● **WORK ORDER**: Filter the records below for the word "README". Keep each line that has it.

(Revision comparison data)
....

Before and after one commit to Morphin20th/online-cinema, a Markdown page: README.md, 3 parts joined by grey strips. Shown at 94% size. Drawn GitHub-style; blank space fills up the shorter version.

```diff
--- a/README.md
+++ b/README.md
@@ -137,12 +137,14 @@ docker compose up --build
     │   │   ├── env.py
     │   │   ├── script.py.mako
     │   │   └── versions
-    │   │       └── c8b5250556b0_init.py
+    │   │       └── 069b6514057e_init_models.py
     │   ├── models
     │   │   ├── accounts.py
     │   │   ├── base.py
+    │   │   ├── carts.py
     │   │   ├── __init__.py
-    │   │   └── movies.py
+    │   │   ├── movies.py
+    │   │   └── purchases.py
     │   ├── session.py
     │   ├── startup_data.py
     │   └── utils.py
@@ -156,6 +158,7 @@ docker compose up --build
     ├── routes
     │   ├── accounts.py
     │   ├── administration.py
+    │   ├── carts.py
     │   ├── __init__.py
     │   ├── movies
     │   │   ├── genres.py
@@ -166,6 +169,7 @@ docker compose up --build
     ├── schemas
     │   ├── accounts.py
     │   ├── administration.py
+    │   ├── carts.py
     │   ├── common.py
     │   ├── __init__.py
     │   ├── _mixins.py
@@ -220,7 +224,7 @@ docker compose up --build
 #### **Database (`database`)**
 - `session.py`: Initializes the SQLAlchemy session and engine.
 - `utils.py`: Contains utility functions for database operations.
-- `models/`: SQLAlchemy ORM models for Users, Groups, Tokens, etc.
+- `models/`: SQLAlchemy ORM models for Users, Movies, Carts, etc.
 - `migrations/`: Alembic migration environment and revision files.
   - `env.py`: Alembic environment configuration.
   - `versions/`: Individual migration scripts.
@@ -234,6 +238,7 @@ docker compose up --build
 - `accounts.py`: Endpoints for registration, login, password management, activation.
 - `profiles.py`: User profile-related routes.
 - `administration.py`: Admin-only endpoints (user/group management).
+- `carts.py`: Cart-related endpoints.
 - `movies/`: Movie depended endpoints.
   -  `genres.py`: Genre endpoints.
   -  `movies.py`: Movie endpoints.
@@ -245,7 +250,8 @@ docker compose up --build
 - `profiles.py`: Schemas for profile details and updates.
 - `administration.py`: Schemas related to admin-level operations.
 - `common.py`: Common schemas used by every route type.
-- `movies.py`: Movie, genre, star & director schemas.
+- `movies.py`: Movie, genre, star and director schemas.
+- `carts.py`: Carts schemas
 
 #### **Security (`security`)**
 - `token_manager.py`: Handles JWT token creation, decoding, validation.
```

....

● **THE COMPLETED TASK**:
Before and after one commit to Morphin20th/online-cinema, a Markdown page: README.md, 3 parts joined by grey strips. Shown at 94% size. Drawn GitHub-style; blank space fills up the shorter version.
--- a/README.md
+++ b/README.md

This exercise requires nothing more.